Your objective: Using the entries below, show all lines with the string "querySelector".

───── Records provided

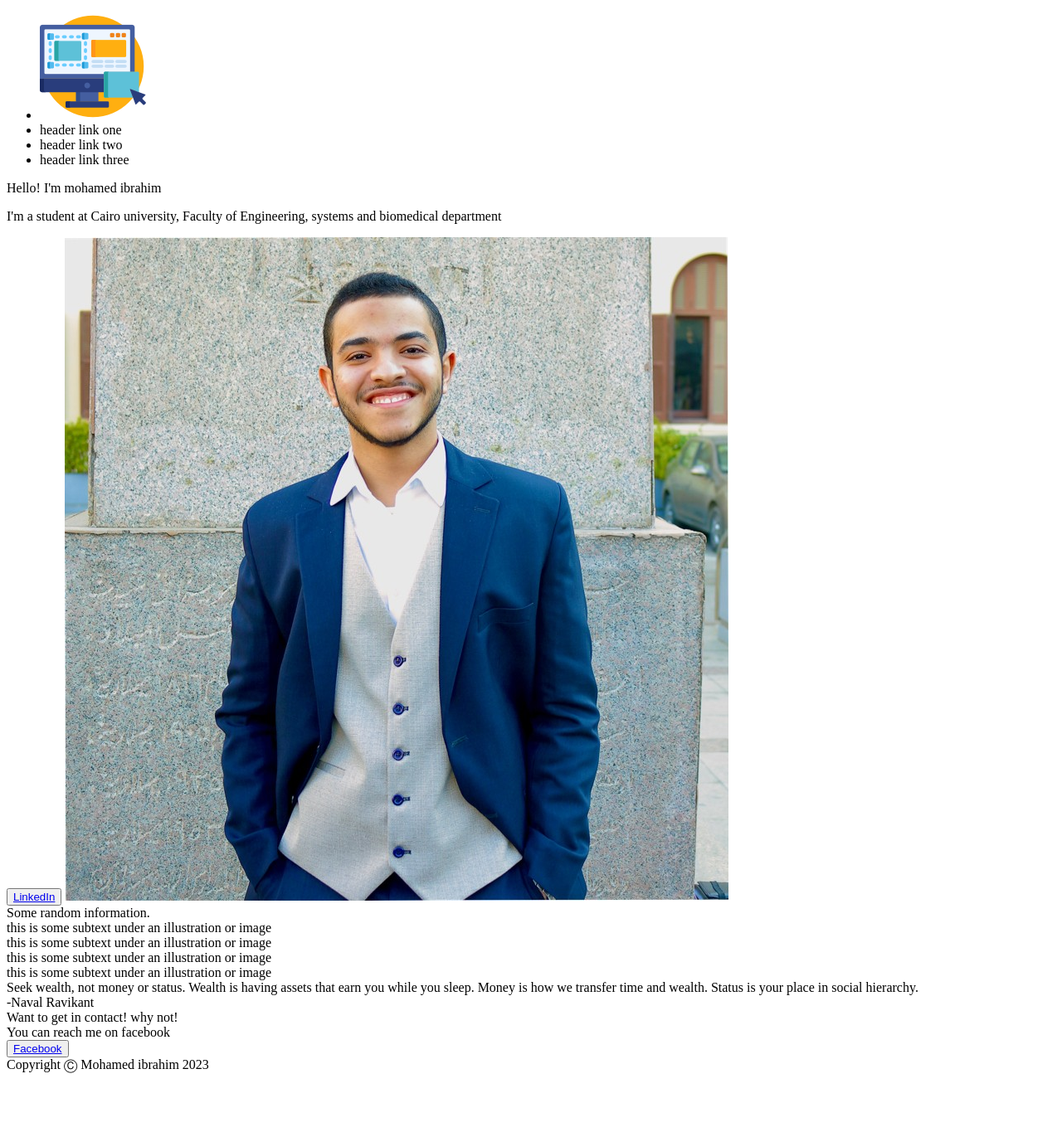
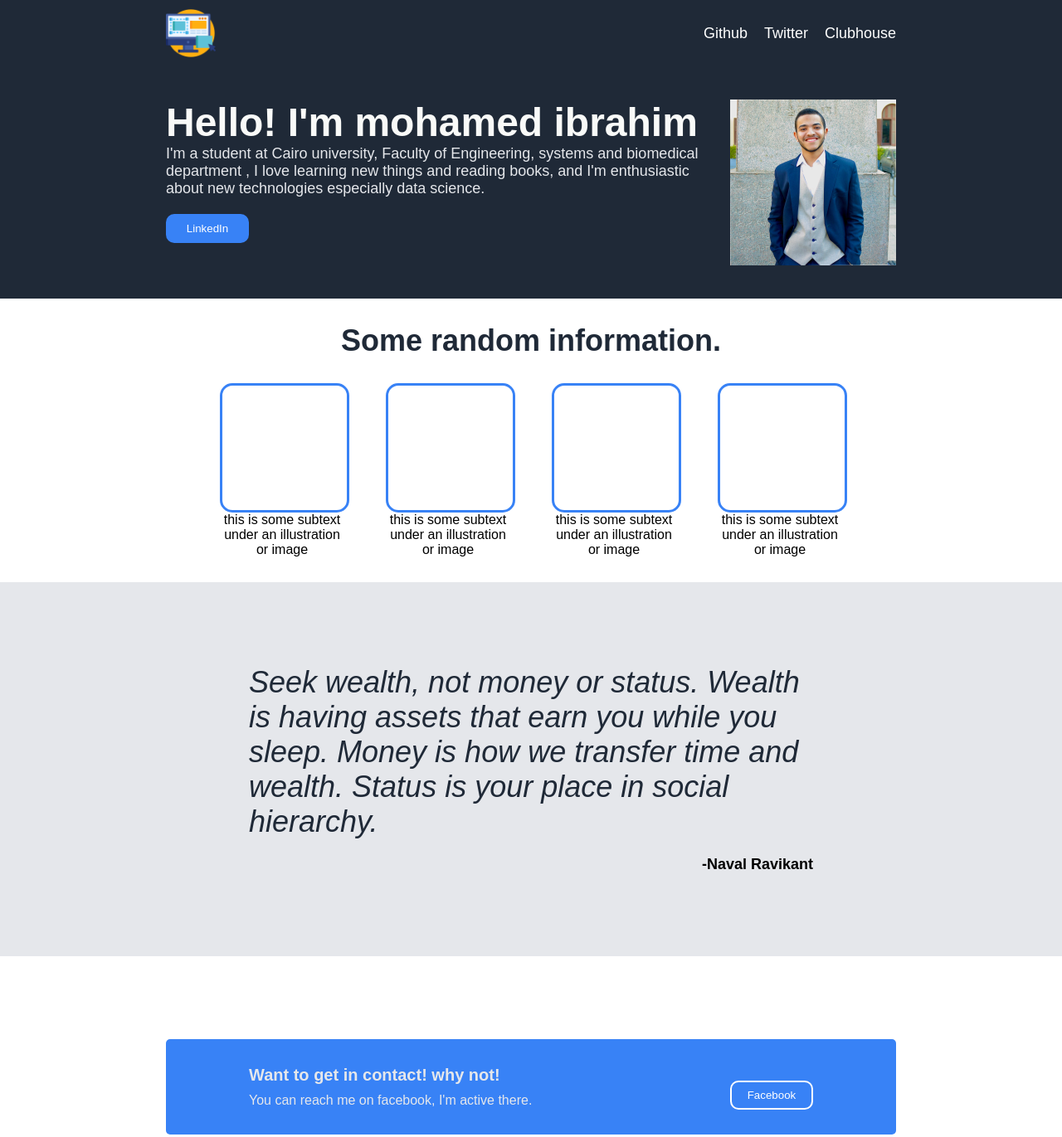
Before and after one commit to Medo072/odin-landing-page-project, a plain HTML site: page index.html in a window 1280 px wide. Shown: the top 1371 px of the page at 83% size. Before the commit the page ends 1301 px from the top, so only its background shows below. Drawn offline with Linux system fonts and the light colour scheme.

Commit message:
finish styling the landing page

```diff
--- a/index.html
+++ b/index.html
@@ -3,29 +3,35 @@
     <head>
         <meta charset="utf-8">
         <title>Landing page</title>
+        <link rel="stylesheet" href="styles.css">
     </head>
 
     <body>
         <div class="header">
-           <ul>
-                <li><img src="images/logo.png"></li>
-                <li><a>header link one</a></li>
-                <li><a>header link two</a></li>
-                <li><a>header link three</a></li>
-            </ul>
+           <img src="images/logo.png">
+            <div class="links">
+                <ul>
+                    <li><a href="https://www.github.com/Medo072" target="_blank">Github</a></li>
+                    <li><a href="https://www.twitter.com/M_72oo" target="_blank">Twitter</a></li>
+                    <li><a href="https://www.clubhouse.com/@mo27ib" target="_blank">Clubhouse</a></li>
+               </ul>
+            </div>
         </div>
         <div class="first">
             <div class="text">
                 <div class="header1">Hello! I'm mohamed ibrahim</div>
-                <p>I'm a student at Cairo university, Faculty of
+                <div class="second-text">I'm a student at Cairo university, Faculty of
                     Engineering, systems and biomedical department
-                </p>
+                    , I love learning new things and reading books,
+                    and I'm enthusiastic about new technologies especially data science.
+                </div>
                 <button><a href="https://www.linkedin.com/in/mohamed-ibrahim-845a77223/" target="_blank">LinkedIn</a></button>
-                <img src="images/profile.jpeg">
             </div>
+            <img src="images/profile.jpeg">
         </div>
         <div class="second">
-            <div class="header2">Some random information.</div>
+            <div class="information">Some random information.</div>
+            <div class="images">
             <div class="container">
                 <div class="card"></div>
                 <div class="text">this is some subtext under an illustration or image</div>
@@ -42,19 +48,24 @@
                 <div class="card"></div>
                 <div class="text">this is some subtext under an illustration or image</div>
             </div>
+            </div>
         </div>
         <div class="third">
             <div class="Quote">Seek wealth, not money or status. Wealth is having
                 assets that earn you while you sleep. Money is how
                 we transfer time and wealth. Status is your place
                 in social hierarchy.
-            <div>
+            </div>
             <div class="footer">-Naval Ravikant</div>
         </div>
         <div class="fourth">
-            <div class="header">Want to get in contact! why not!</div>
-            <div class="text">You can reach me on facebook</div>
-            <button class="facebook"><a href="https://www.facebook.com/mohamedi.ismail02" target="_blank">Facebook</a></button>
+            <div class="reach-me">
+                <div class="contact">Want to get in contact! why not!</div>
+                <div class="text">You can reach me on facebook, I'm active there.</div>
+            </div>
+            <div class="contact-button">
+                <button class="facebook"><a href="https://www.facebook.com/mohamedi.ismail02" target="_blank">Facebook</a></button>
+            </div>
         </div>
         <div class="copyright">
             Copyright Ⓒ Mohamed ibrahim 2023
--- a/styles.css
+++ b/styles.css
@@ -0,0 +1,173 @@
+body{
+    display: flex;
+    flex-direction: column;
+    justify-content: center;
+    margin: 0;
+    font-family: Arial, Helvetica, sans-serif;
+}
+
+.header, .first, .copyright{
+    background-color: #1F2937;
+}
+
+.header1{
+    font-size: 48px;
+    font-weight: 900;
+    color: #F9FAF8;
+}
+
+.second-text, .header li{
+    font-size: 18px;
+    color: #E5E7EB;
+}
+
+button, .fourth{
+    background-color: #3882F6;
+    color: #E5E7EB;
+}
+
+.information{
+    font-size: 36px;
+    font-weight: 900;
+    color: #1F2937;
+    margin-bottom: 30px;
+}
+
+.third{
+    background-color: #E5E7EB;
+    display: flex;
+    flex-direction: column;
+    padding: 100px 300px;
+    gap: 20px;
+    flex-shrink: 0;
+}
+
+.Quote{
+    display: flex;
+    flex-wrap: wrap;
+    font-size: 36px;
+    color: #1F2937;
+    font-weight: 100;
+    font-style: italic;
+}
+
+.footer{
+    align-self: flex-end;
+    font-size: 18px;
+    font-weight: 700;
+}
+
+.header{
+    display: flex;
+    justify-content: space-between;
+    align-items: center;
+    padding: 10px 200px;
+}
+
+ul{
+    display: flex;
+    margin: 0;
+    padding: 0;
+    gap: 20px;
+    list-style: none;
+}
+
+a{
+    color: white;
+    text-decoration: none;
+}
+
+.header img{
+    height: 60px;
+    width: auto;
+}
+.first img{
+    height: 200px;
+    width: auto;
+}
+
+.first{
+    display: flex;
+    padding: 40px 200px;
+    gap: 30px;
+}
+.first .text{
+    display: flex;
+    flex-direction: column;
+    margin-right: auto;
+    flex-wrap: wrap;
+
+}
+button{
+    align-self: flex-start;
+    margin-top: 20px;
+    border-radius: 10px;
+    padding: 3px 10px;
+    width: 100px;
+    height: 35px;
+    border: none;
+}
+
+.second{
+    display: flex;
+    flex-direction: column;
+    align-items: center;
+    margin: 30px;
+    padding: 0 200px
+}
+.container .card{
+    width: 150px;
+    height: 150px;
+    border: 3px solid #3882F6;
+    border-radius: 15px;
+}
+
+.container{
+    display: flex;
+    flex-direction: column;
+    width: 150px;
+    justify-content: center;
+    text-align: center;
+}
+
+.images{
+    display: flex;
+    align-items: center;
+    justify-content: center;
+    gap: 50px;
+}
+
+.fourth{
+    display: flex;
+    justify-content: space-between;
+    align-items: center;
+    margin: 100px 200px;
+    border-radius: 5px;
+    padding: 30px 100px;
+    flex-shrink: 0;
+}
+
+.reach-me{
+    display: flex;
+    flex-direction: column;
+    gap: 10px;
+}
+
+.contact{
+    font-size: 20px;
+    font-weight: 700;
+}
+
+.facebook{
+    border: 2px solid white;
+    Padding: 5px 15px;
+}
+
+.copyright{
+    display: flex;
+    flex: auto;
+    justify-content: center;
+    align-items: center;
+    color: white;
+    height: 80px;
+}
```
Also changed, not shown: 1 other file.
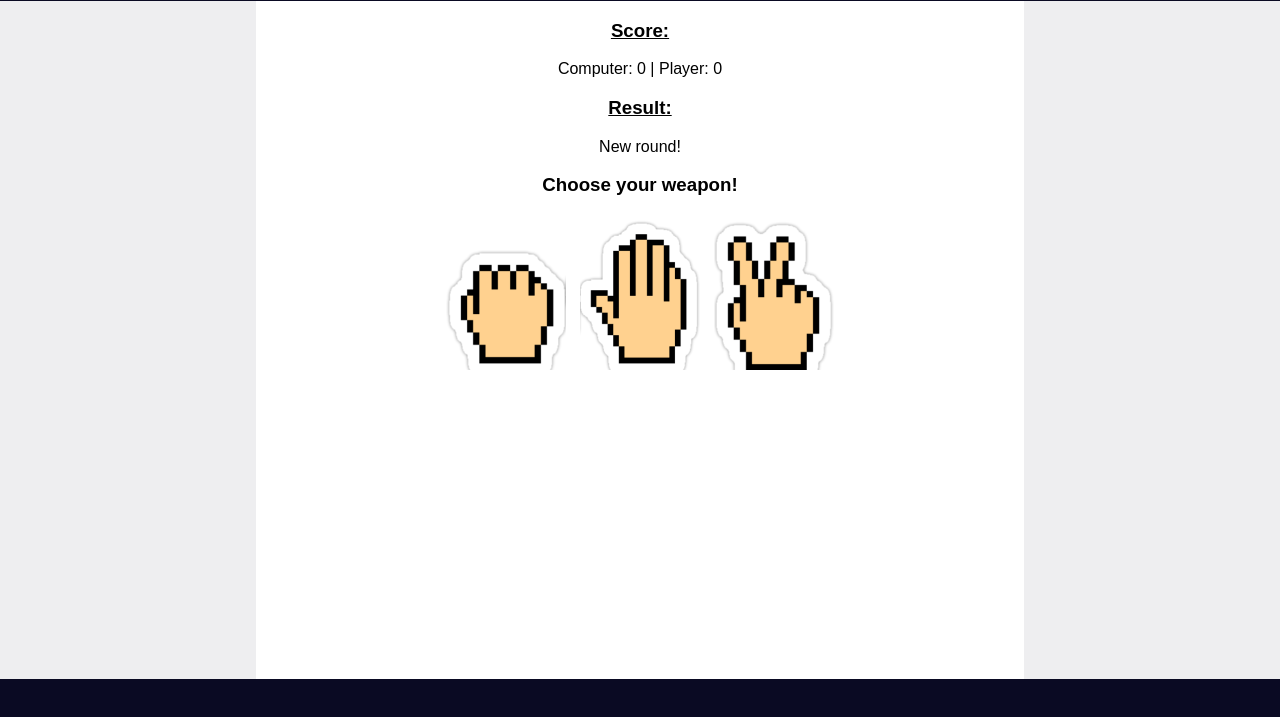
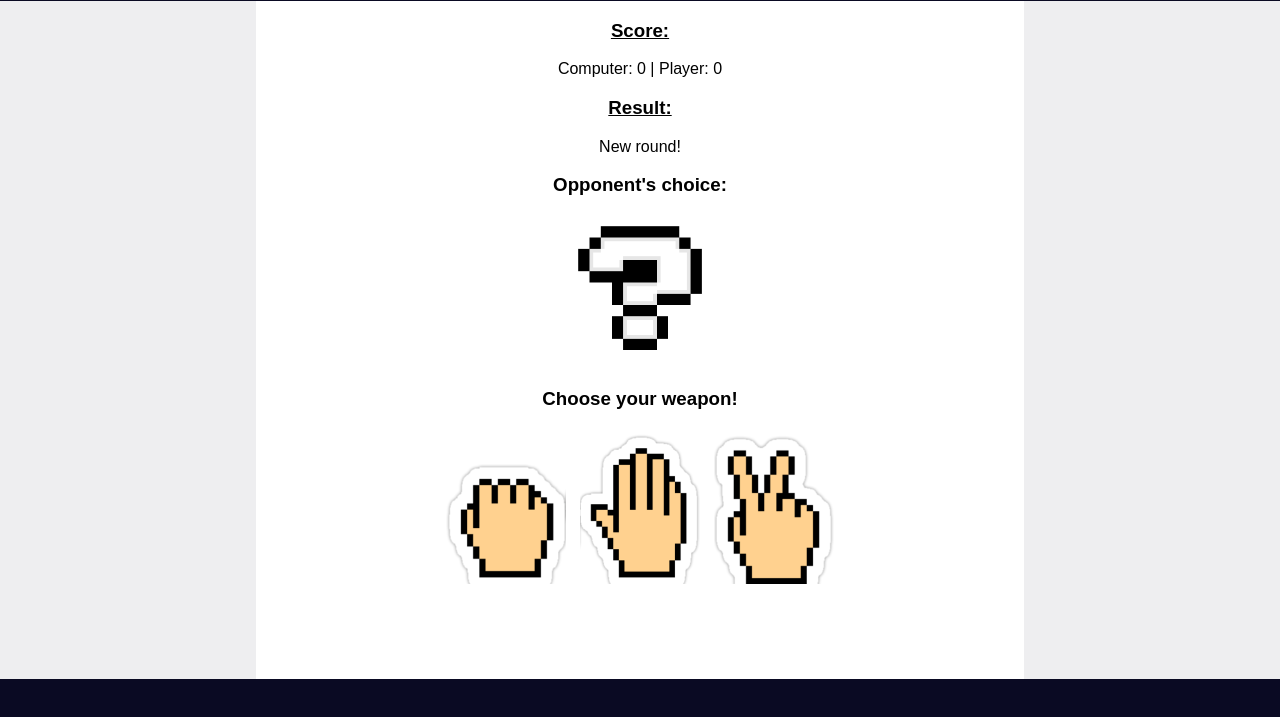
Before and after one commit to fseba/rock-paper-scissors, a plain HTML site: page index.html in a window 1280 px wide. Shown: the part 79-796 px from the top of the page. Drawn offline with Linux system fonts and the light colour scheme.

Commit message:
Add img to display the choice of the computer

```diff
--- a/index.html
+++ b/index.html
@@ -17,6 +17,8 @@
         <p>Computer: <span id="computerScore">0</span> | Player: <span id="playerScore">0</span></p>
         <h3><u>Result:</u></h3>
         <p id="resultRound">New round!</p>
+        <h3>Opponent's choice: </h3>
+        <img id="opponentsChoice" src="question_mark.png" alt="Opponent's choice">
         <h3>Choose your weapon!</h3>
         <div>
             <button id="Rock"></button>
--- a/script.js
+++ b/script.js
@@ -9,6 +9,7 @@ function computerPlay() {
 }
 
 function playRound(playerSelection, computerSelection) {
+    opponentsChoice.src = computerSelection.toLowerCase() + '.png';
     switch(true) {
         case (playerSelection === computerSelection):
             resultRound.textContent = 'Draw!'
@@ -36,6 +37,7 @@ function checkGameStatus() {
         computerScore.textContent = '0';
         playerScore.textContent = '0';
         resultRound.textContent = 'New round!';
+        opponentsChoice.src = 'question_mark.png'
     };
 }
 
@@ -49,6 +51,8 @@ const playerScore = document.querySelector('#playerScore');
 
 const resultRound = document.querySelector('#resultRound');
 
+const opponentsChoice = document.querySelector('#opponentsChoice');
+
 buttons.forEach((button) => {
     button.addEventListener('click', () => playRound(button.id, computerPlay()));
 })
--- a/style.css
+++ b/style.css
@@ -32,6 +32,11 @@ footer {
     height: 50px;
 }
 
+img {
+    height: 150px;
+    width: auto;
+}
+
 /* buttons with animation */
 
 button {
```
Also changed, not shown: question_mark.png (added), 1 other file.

──────────

Task answer:
@@ -49,6 +51,8 @@ const playerScore = document.querySelector('#playerScore');
 const resultRound = document.querySelector('#resultRound');
+const opponentsChoice = document.querySelector('#opponentsChoice');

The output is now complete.